Beat Procrastination And Become More Productive


How To Find Work And Become A Freelance Sound Engineer

Learn How To:
- Get Your Foot In The Door
- Find Opportunities And Work
- Success And Failure

And Much More

Being a freelancer can be tough, not just because you have to rely on yourself to find work but also because no one is forcing you to work. If you also have a mindset of "I'll do it later", you might get nothing done.

In other words, you like to procrastinate. 


By being your own boss you can decide your own hours and you don't have to go up as early or even take part of the rush hour, it's a great life. However, if you want to be able to keep living that life you also need to do great work and not waste time.

Procrastination is something we all love and hate at the same time. It's great to just relax and not do the painful task of dealing with work. However, at the same time, it's also painful not to do the tasks we actually need to do, ending up being stressed because we have piled up too much work and now it feels like we have a mountain in front of us. 

Life would have been easier if we just did it straight away, right? 

How can you beat procrastination and become more productive? 

Let's say you want to make 4 EP's this year, or you want to pitch your music to publishers, or go out and see more local bands to build your network. Or you might want to do all of these different things.

Exciting right? 


How can you achieve all your goals and not be beaten by your own laziness? To be honest, if you want to achieve your goals you need to put in the work. Not saying you have to do 14 hour days (like many people in this business do), but you need to be organised. 

By being organised you are on a great path of beating procrastination. 

Let's say you have a goal of being more consistent with putting out more music. It can sound like a huge task, maybe even overwhelming to some. 

However, if you start with your end goal in mind and break it down into smaller parts, it might seem less overwhelming. Furthermore, take these smaller parts and write down in your calendar which days you will complete each small task. All of a sudden, your end goals starts to feel achievable and not too hard to accomplish. 

This allows you to be calm because you can see simple, small but achievable tasks rather than a huge mountain of your end goal/s. 


I do this every Sunday before the new week start. I write down what I need to do to accomplish all my work and in the end my goal/s. It's small but consistent work you need to do to accomplish your goals. 

And you know what the great thing about this is, you will have time to relax, watch Netflix or play video games (my favourite game at the moment is Metal Gear Solid 5. Which is yours?). It's a win-win situation. 

Metal Gear

Metal Gear

There's a quote from Ramit Sethi, a leading figure in finance and business, he said this in one of his emails and I think he is making a very good point about not doing anything and just procrastinating: 

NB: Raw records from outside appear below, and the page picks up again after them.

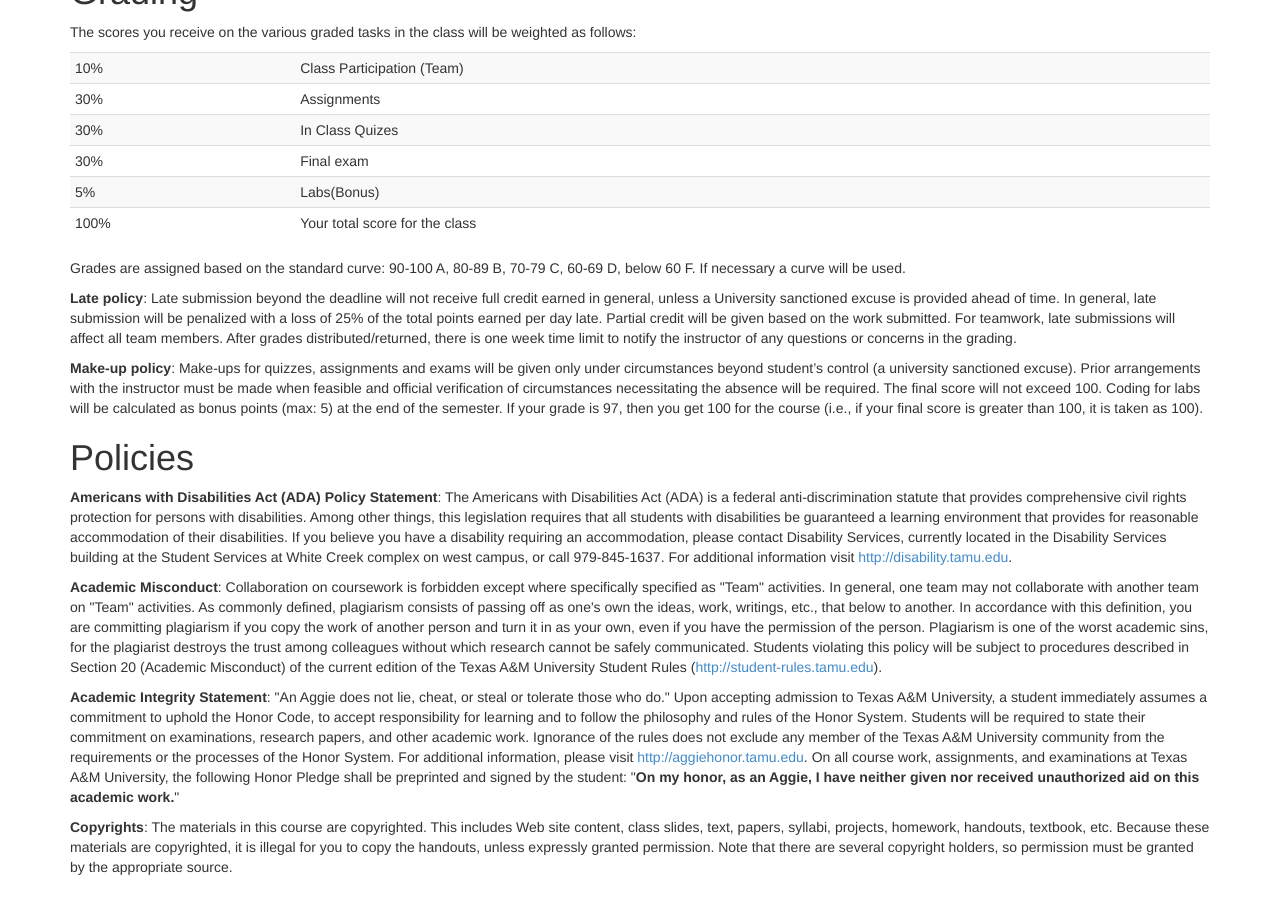
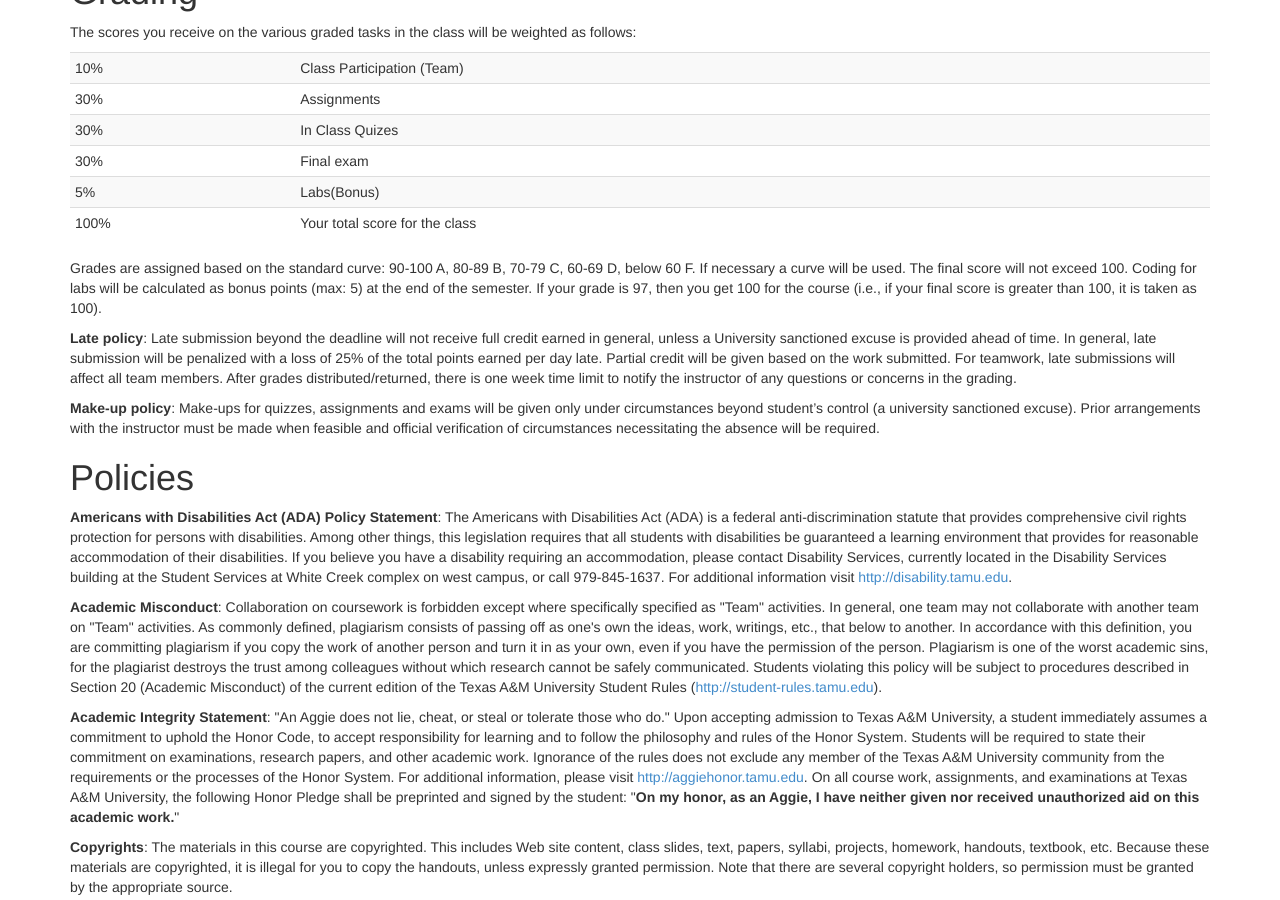
Before and after one commit to huangshiyou/huangshiyou.github.io, a Jekyll site: the page csce111/syllabus.html, which Jekyll copies as it is, in a window 1280 px wide and 900 px high, scrolled down 829 px. Built offline with Jekyll 4.4.1, drawn with Linux system fonts in a browser that asks for light colours; some of the changed lines change nothing that is shown.

Commit message:
update hw

```diff
--- a/csce111/syllabus.html
+++ b/csce111/syllabus.html
@@ -133,13 +133,14 @@ as follows:</p>
 <tr><td>5%</td><td>Labs(Bonus)</td></tr>
 <tr id="totalsRow"><td>100%</td><td>Your total score for the class</td></tr>
 </table>
-<p>Grades are assigned based on the standard curve: 90-100 A, 80-89 B, 70-79 C, 60-69 D, below 60 F. If necessary a curve will be used.</p>
+<p>Grades are assigned based on the standard curve: 90-100 A, 80-89 B, 70-79 C, 60-69 D, below 60 F. If necessary a curve will be used.
+The final score will not exceed 100. Coding for labs will be calculated as bonus points (max: 5) at the end of the semester. If your grade is 97, then you get 100 for the course (i.e., if your final score is greater than 100, it is taken as 100).</p>
 <p><strong>Late policy</strong>: Late submission beyond the deadline will not receive full credit earned in general, unless a University sanctioned excuse is provided ahead of time. In general, late submission will be penalized with a loss of 25% of
 the total points earned per day late. Partial credit will be given based on the work submitted. For teamwork, late submissions will affect all team members. After grades distributed/returned, there is one week time limit to notify the instructor of any questions or concerns in the grading.</p>
  <p><strong>Make-up policy</strong>: Make-ups for quizzes, assignments and exams will be given only under circumstances beyond
 student’s control (a university sanctioned excuse). Prior arrangements with the instructor must be made
 when feasible and official verification of circumstances necessitating the absence will be required.
-The final score will not exceed 100. Coding for labs will be calculated as bonus points (max: 5) at the end of the semester. If your grade is 97, then you get 100 for the course (i.e., if your final score is greater than 100, it is taken as 100).
+
 </p>
 </div>
 <div id="policy" class="section level1">
```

Did I actually get anything meaningful done? Did I do anything I'll remember in 10 years? Will I even remember this stuff next week? I think most of us have the haunting suspicion that we're wasting a lot of time playing games that are engineered to claw our attention, only to look back and realize...we haven't actually been living life.” 

Think about that.

Below you can see an example of how a week can look in my world. This is designed so that I can be as organised as I can and progress towards my goals. What this does is that it allows me to see all the different parts I need to do, and when to do them, to accomplish my end goal/s. Which is, making 4 EP's, continue to interview great people, do live sound, find publishers et cetera.


  • 10 am - 6 pm: Writing session
    A session focused on writing new material. Get it down to tape (Pro Tools). No need to be critical on what's good or bad

  • 7 pm - 8 pm: Find producers/engineer/artists and their contact details to contact them about doing an interview. Send out reminder emails to previous contacts


  • 10 am - 6 pm: Writing session
    Same as previous day

  • 7 pm - 8 pm: Prepare stage plot for this summers tour


  • 10 am - 6 pm: Mixing previous recordings

  • 7 pm - 8 pm: Research interviewee, write down questions.


  • 10 am - 12 am: Research publishing companies to pitch to

  • 6 pm - 11 pm: Live gig


  • 10 am - 22 am: Live gig


  • Relax (Play Metal Gear, Netflix etc)


Let me know in the comments if you will be implementing this or if you are using another technique that allows you to be as productive as you can.